* What is needed *
Exactly the lines from the beginning of the records below through the line with "to matheussouza28/dashboard-vendas-alvorada, a" must be given again, without pictures.

(Supplied material)

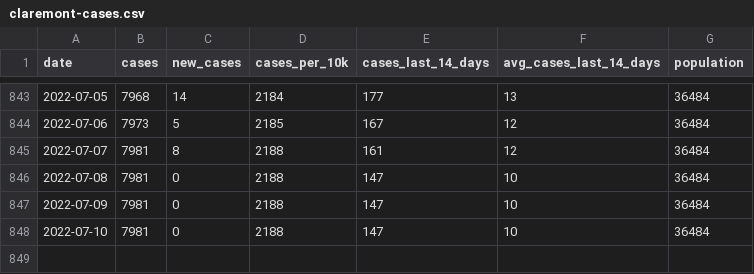
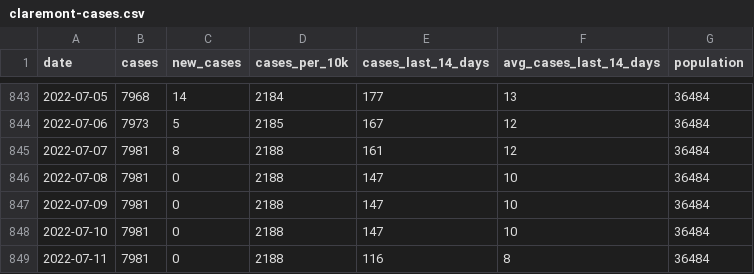
Before and after one commit to JEKarsten/tsl-covid-dashboard, a CSV file: data/claremont-cases.csv, drawn as a sheet; only a part is shown, gaps mark what is left out; the diff names each change by its address in the sheet, - before the commit and + after, or states it on an @@ line.

Commit message:
Automated repo update

```diff
--- a/data/claremont-cases.csv
+++ b/data/claremont-cases.csv
+row 849: 2022-07-11 | 7981 | 0 | 2188 | 116 | 8 | 36484
```
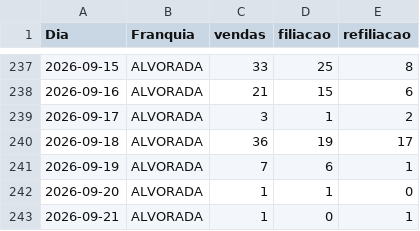
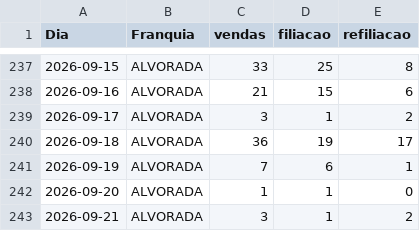
Before and after one commit to matheussouza28/dashboard-vendas-alvorada, a CSV file: data/resumo_diario.csv, drawn as a sheet; only a part is shown, gaps mark what is left out.

```diff
--- a/data/resumo_diario.csv
+++ b/data/resumo_diario.csv
@@ -242,2 +242,2 @@ Dia,Franquia,vendas,filiacao,refiliacao
 2026-09-20,ALVORADA,1,1,0
-2026-09-21,ALVORADA,1,0,1
+2026-09-21,ALVORADA,3,1,2
```
Also changed, not shown: data/base_vendas.csv, data/por_vendedor.csv, 6 other files.
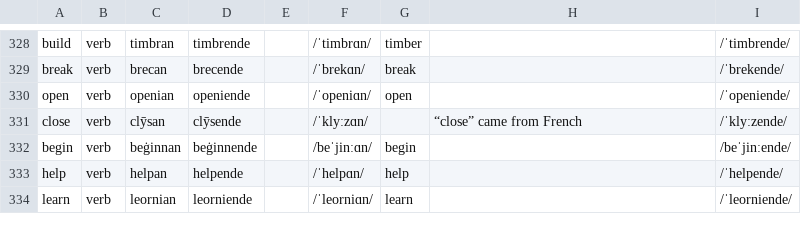
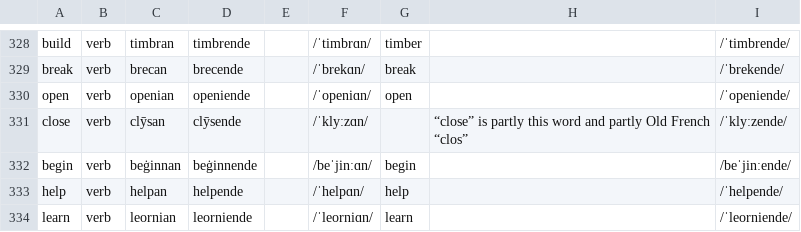
Before and after one commit to quiquae/weft, a TSV file: tools/seed/lex-ang.tsv, drawn as a sheet; only a part is shown, gaps mark what is left out.

```diff
--- a/tools/seed/lex-ang.tsv
+++ b/tools/seed/lex-ang.tsv
@@ -330,3 +330,3 @@ break	verb	brecan	brecende		/ˈbrekɑn/	break		/ˈbrekende/
 open	verb	openian	openiende		/ˈopeniɑn/	open		/ˈopeniende/
-close	verb	clȳsan	clȳsende		/ˈklyːzɑn/		“close” came from French	/ˈklyːzende/
+close	verb	clȳsan	clȳsende		/ˈklyːzɑn/		“close” is partly this word and partly Old French “clos”	/ˈklyːzende/
 begin	verb	beġinnan	beġinnende		/beˈjinːɑn/	begin		/beˈjinːende/
```
Also changed, not shown: 15 other files.
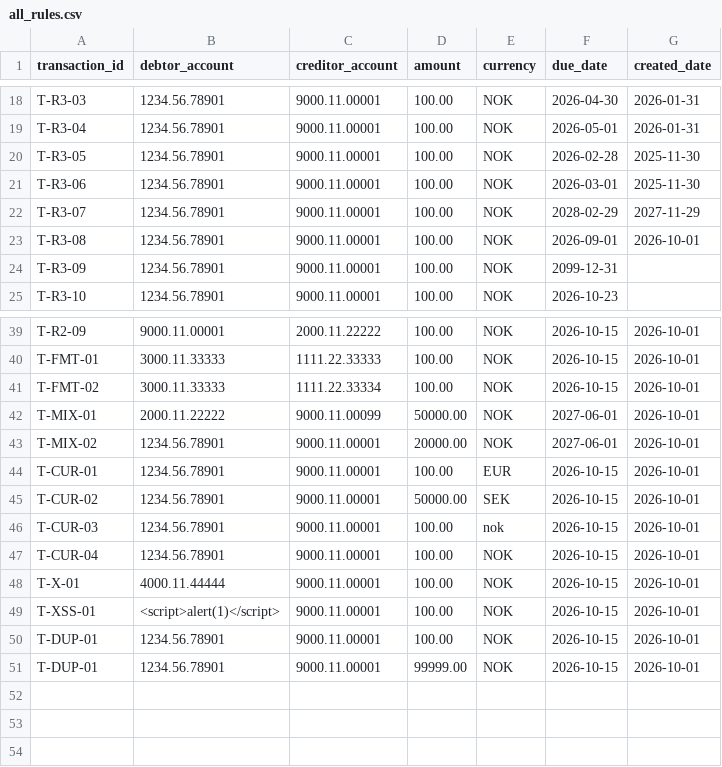
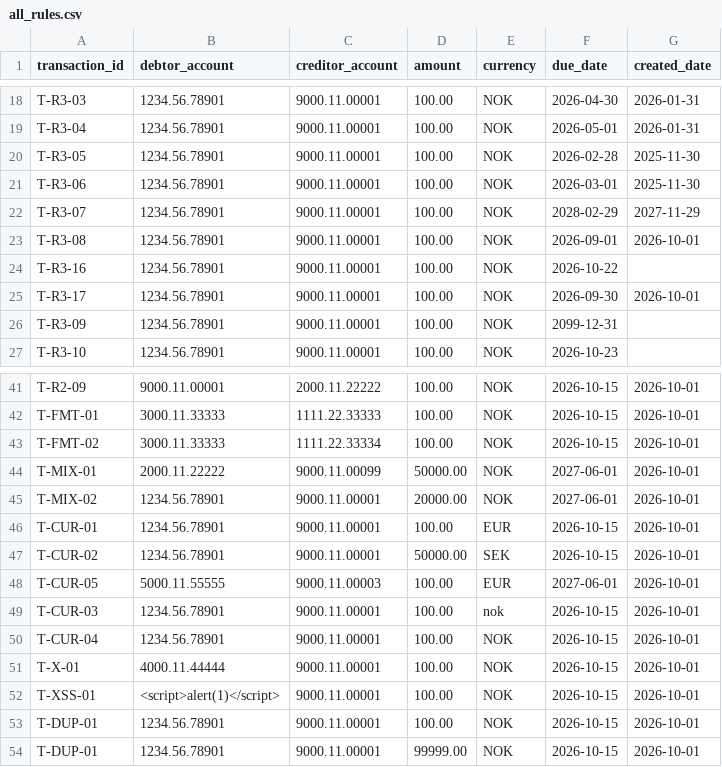
Before and after one commit to EmmaSleghel-visma/autopay-workshop, a CSV file: qa/data/all_rules.csv, drawn as a sheet; only a part is shown, gaps mark what is left out.

```diff
--- a/qa/data/all_rules.csv
+++ b/qa/data/all_rules.csv
@@ -23,2 +23,4 @@ T-R3-07,1234.56.78901,9000.11.00001,100.00,NOK,2028-02-29,2027-11-29
 T-R3-08,1234.56.78901,9000.11.00001,100.00,NOK,2026-09-01,2026-10-01
+T-R3-16,1234.56.78901,9000.11.00001,100.00,NOK,2026-10-22,
+T-R3-17,1234.56.78901,9000.11.00001,100.00,NOK,2026-09-30,2026-10-01
 T-R3-09,1234.56.78901,9000.11.00001,100.00,NOK,2099-12-31,
@@ -45,2 +47,3 @@ T-CUR-01,1234.56.78901,9000.11.00001,100.00,EUR,2026-10-15,2026-10-01
 T-CUR-02,1234.56.78901,9000.11.00001,50000.00,SEK,2026-10-15,2026-10-01
+T-CUR-05,5000.11.55555,9000.11.00003,100.00,EUR,2027-06-01,2026-10-01
 T-CUR-03,1234.56.78901,9000.11.00001,100.00,nok,2026-10-15,2026-10-01
```
Also changed, not shown: 4 other files.
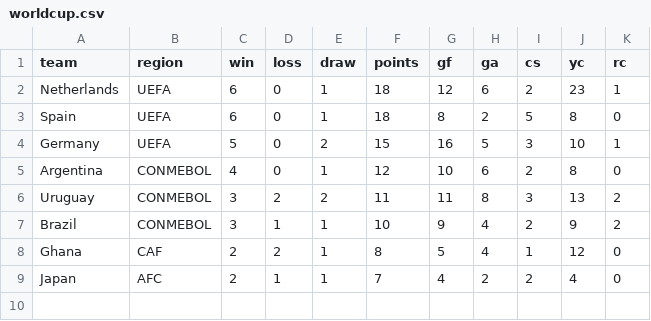
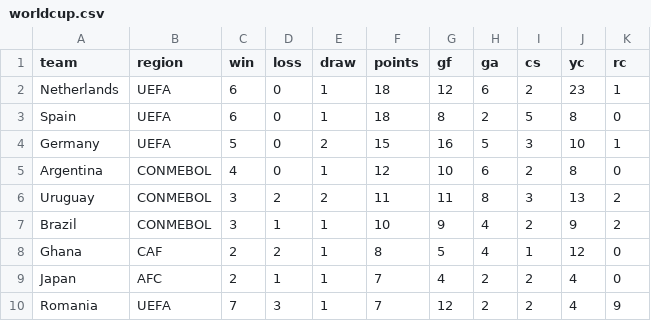
Before and after one commit to teo-mateo/zmaranda, a CSV file: d3/book/worldcup.csv, drawn as a sheet; the diff names each change by its address in the sheet, - before the commit and + after, or states it on an @@ line.

```diff
--- a/d3/book/worldcup.csv
+++ b/d3/book/worldcup.csv
+row 10: Romania | UEFA | 7 | 3 | 1 | 7 | 12 | 2 | 2 | 4 | 9
```
Also changed, not shown: 2 other files.
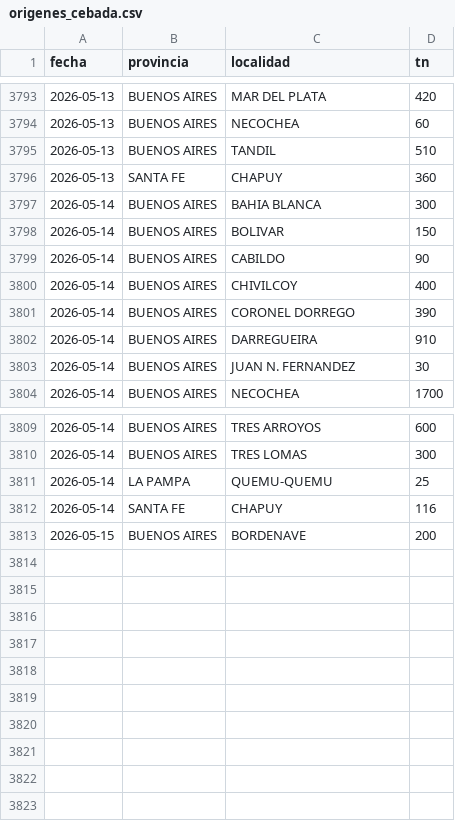
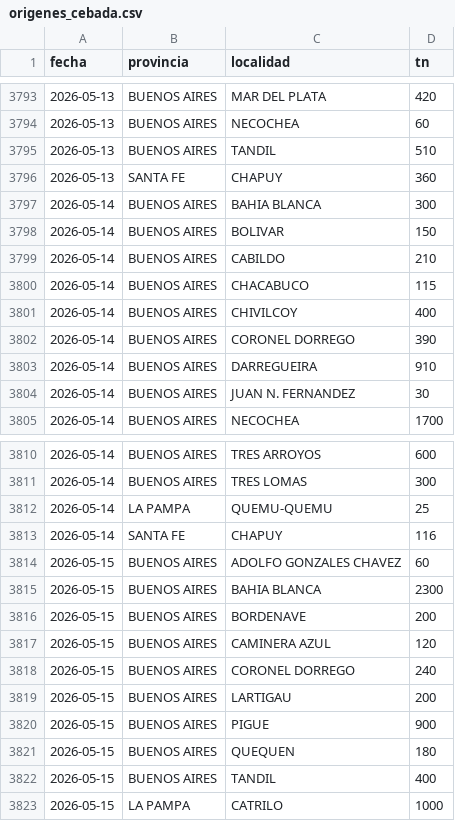
Before and after one commit to alfonsoancarola/app-all, a CSV file: fs_maiz/data/origenes_cebada.csv, drawn as a sheet; only a part is shown, gaps mark what is left out.

```diff
--- a/fs_maiz/data/origenes_cebada.csv
+++ b/fs_maiz/data/origenes_cebada.csv
@@ -3798,3 +3798,4 @@ fecha,provincia,localidad,tn
 2026-05-14,BUENOS AIRES,BOLIVAR,150
-2026-05-14,BUENOS AIRES,CABILDO,90
+2026-05-14,BUENOS AIRES,CABILDO,210
+2026-05-14,BUENOS AIRES,CHACABUCO,115
 2026-05-14,BUENOS AIRES,CHIVILCOY,400
@@ -3812,2 +3813,11 @@ fecha,provincia,localidad,tn
 2026-05-14,SANTA FE,CHAPUY,116
+2026-05-15,BUENOS AIRES,ADOLFO GONZALES CHAVEZ,60
+2026-05-15,BUENOS AIRES,BAHIA BLANCA,2300
 2026-05-15,BUENOS AIRES,BORDENAVE,200
+2026-05-15,BUENOS AIRES,CAMINERA AZUL,120
+2026-05-15,BUENOS AIRES,CORONEL DORREGO,240
+2026-05-15,BUENOS AIRES,LARTIGAU,200
+2026-05-15,BUENOS AIRES,PIGUE,900
+2026-05-15,BUENOS AIRES,QUEQUEN,180
+2026-05-15,BUENOS AIRES,TANDIL,400
+2026-05-15,LA PAMPA,CATRILO,1000
```
Also changed, not shown: fs_maiz/data/matriz_fs.csv, fs_maiz/data/matriz_maiz.csv, 23 other files.
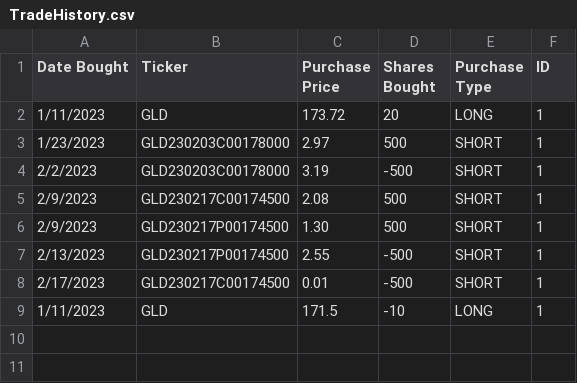
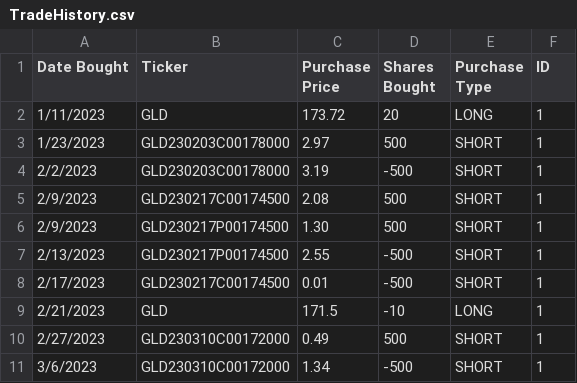
Before and after one commit to sisaha9/ece285_finance_wi23_scripts, a CSV file: data/TradeHistory.csv, drawn as a sheet.

Commit message:
Update TradeHistory.csv

```diff
--- a/data/TradeHistory.csv
+++ b/data/TradeHistory.csv
@@ -8,2 +8,4 @@ Date Bought,Ticker,Purchase Price,Shares Bought,Purchase Type,ID
 2/17/2023,GLD230217C00174500,0.01,-500,SHORT,1
-1/11/2023,GLD,171.5,-10,LONG,1
+2/21/2023,GLD,171.5,-10,LONG,1
+2/27/2023,GLD230310C00172000,0.49,500,SHORT,1
+3/6/2023,GLD230310C00172000,1.34,-500,SHORT,1
```
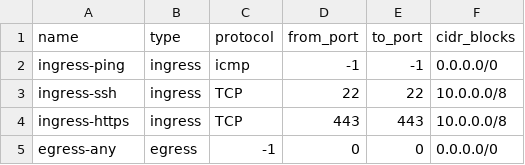
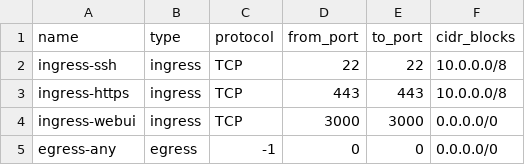
Before and after one commit to anobar/unserkai, a CSV file: aws/webui1/firewall_rules.csv, drawn as a sheet; removed rows and columns are numbered as before the commit, all else as after; the diff names each change by its address in the sheet, - before the commit and + after, or states it on an @@ line.

```diff
--- a/aws/webui1/firewall_rules.csv
+++ b/aws/webui1/firewall_rules.csv
-row 2: ingress-ping | ingress | icmp | -1 | -1 | 0.0.0.0/0
+row 4: ingress-webui | ingress | TCP | 3000 | 3000 | 0.0.0.0/0
```
Also changed, not shown: 19 other files.
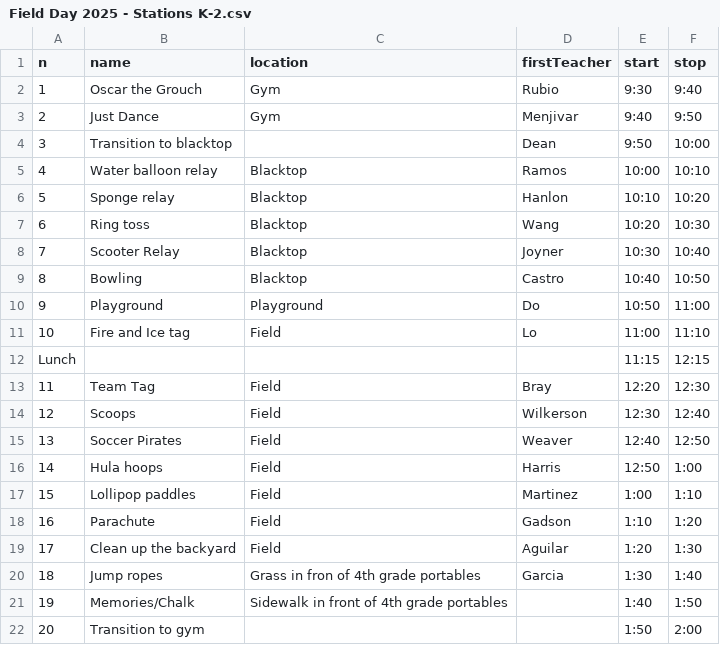
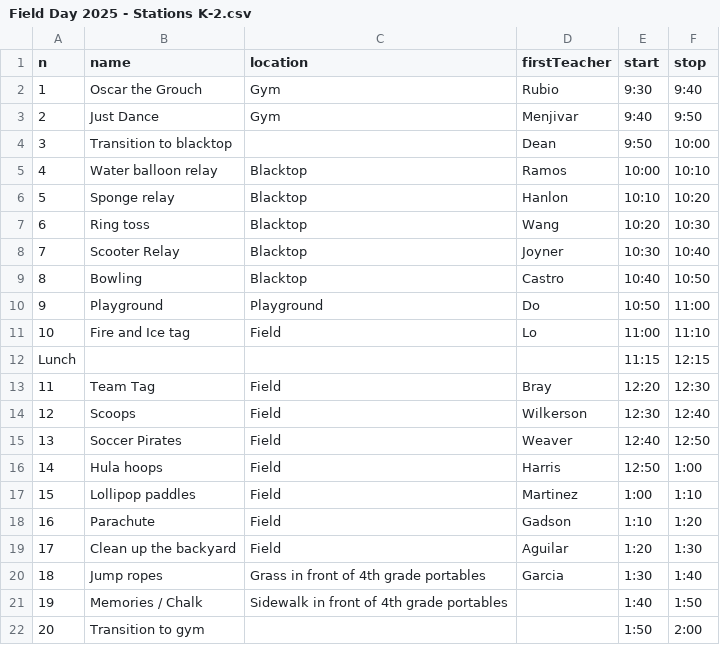
Before and after one commit to pdetz/Field_Day, a CSV file: data/Field Day 2025 - Stations K-2.csv, drawn as a sheet.

```diff
--- a/data/Field Day 2025 - Stations K-2.csv
+++ b/data/Field Day 2025 - Stations K-2.csv
@@ -19,4 +19,4 @@ Lunch,,,,11:15,12:15
 17,Clean up the backyard,Field,Aguilar,1:20,1:30
-18,Jump ropes,Grass in fron of 4th grade portables,Garcia,1:30,1:40
-19,Memories/Chalk,Sidewalk in front of 4th grade portables,,1:40,1:50
+18,Jump ropes,Grass in front of 4th grade portables,Garcia,1:30,1:40
+19,Memories / Chalk,Sidewalk in front of 4th grade portables,,1:40,1:50
 20,Transition to gym,,,1:50,2:00
```
Also changed, not shown: data/Field Day 2025 - Stations 3-5.csv, 4 other files.
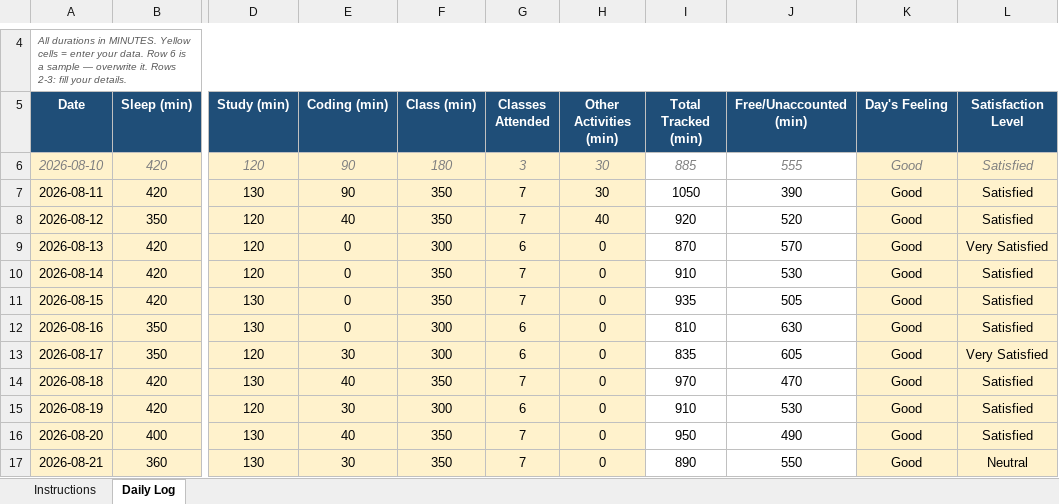
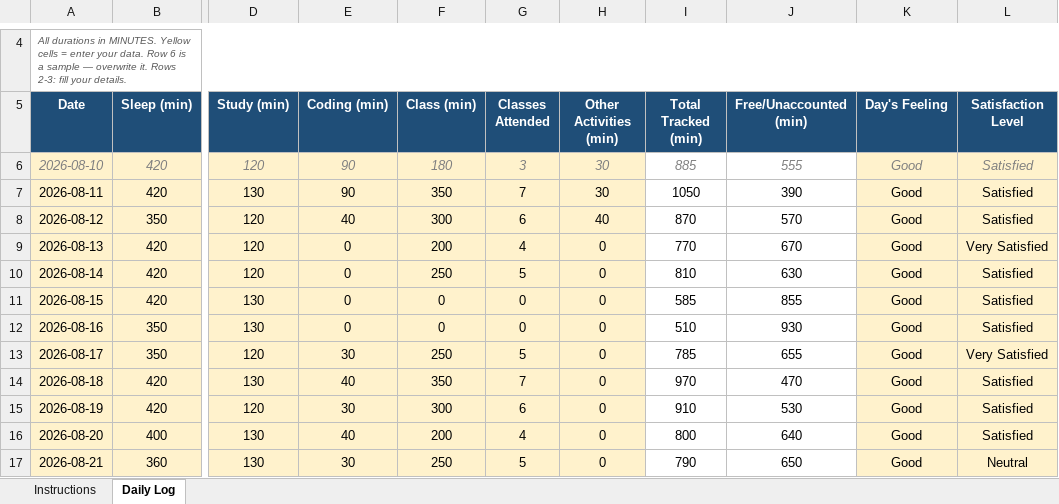
Before and after one commit to shivnath2003/CAP776, an Excel workbook: 12626052.xlsx, sheet Daily Log, drawn as a sheet; only a part is shown, gaps mark what is left out; values as stored, in another font and other column widths than the file's, no borders; conditional formats not drawn; the diff covers the shown part only; the diff names each change by its address in the sheet, - before the commit and + after, or states it on an @@ line.

Commit message:
daily updated activity

```diff
--- a/12626052.xlsx (sheet Daily Log)
+++ b/12626052.xlsx (sheet Daily Log)
-F8 (Class (min)): 350
+F8 (Class (min)): 300
-G8 (Classes Attended): 7
+G8 (Classes Attended): 6
-I8 (Total Tracked (min)): 920
+I8 (Total Tracked (min)): 870
-J8 (Free/Unaccounted (min)): 520
+J8 (Free/Unaccounted (min)): 570
-F9 (Class (min)): 300
+F9 (Class (min)): 200
-G9 (Classes Attended): 6
+G9 (Classes Attended): 4
-I9 (Total Tracked (min)): 870
+I9 (Total Tracked (min)): 770
-J9 (Free/Unaccounted (min)): 570
+J9 (Free/Unaccounted (min)): 670
-F10 (Class (min)): 350
+F10 (Class (min)): 250
-G10 (Classes Attended): 7
+G10 (Classes Attended): 5
-I10 (Total Tracked (min)): 910
+I10 (Total Tracked (min)): 810
-J10 (Free/Unaccounted (min)): 530
+J10 (Free/Unaccounted (min)): 630
-F11 (Class (min)): 350
+F11 (Class (min)): 0
-G11 (Classes Attended): 7
+G11 (Classes Attended): 0
-I11 (Total Tracked (min)): 935
+I11 (Total Tracked (min)): 585
-J11 (Free/Unaccounted (min)): 505
+J11 (Free/Unaccounted (min)): 855
-F12 (Class (min)): 300
+F12 (Class (min)): 0
-G12 (Classes Attended): 6
+G12 (Classes Attended): 0
-I12 (Total Tracked (min)): 810
+I12 (Total Tracked (min)): 510
-J12 (Free/Unaccounted (min)): 630
+J12 (Free/Unaccounted (min)): 930
-F13 (Class (min)): 300
+F13 (Class (min)): 250
-G13 (Classes Attended): 6
+G13 (Classes Attended): 5
-I13 (Total Tracked (min)): 835
+I13 (Total Tracked (min)): 785
-J13 (Free/Unaccounted (min)): 605
+J13 (Free/Unaccounted (min)): 655
-F16 (Class (min)): 350
+F16 (Class (min)): 200
-G16 (Classes Attended): 7
+G16 (Classes Attended): 4
-I16 (Total Tracked (min)): 950
+I16 (Total Tracked (min)): 800
-J16 (Free/Unaccounted (min)): 490
+J16 (Free/Unaccounted (min)): 640
-F17 (Class (min)): 350
+F17 (Class (min)): 250
-G17 (Classes Attended): 7
+G17 (Classes Attended): 5
-I17 (Total Tracked (min)): 890
+I17 (Total Tracked (min)): 790
-J17 (Free/Unaccounted (min)): 550
+J17 (Free/Unaccounted (min)): 650
```
Also changed, not shown: 168 edited cells elsewhere in this sheet.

(End Supplied material)

* Written answer *
Before and after one commit to JEKarsten/tsl-covid-dashboard, a CSV file: data/claremont-cases.csv, drawn as a sheet; only a part is shown, gaps mark what is left out; the diff names each change by its address in the sheet, - before the commit and + after, or states it on an @@ line.

Commit message:
Automated repo update

```diff
--- a/data/claremont-cases.csv
+++ b/data/claremont-cases.csv
+row 849: 2022-07-11 | 7981 | 0 | 2188 | 116 | 8 | 36484
```
Before and after one commit to matheussouza28/dashboard-vendas-alvorada, a CSV file: data/resumo_diario.csv, drawn as a sheet; only a part is shown, gaps mark what is left out.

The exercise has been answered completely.